Write out the entries exactly. None of the pictures should appear in the copy.
Task input section start
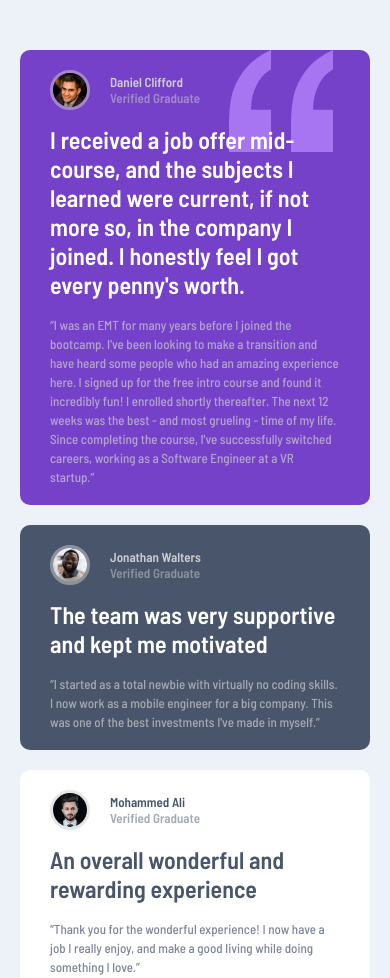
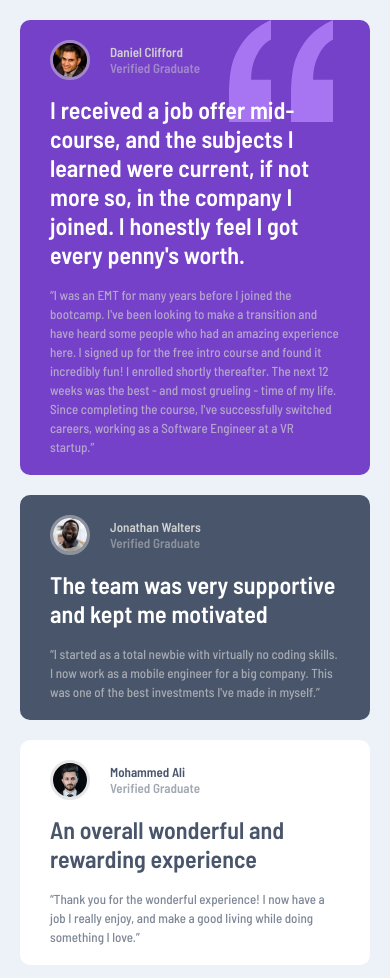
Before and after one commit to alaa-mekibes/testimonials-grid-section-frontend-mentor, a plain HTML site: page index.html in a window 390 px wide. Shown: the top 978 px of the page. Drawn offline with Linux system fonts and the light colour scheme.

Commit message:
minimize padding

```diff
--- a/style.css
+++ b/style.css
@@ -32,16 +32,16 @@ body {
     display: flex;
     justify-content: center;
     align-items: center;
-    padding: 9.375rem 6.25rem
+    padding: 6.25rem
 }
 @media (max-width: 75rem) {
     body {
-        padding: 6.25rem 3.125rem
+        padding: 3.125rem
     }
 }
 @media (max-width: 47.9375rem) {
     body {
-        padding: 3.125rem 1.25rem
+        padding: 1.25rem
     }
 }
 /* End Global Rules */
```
Task input section end
Task result –
Before and after one commit to alaa-mekibes/testimonials-grid-section-frontend-mentor, a plain HTML site: page index.html in a window 390 px wide. Shown: the top 978 px of the page. Drawn offline with Linux system fonts and the light colour scheme.

Commit message:
minimize padding

```diff
--- a/style.css
+++ b/style.css
@@ -32,16 +32,16 @@ body {
     display: flex;
     justify-content: center;
     align-items: center;
-    padding: 9.375rem 6.25rem
+    padding: 6.25rem
 }
 @media (max-width: 75rem) {
     body {
-        padding: 6.25rem 3.125rem
+        padding: 3.125rem
     }
 }
 @media (max-width: 47.9375rem) {
     body {
-        padding: 3.125rem 1.25rem
+        padding: 1.25rem
     }
 }
 /* End Global Rules */
```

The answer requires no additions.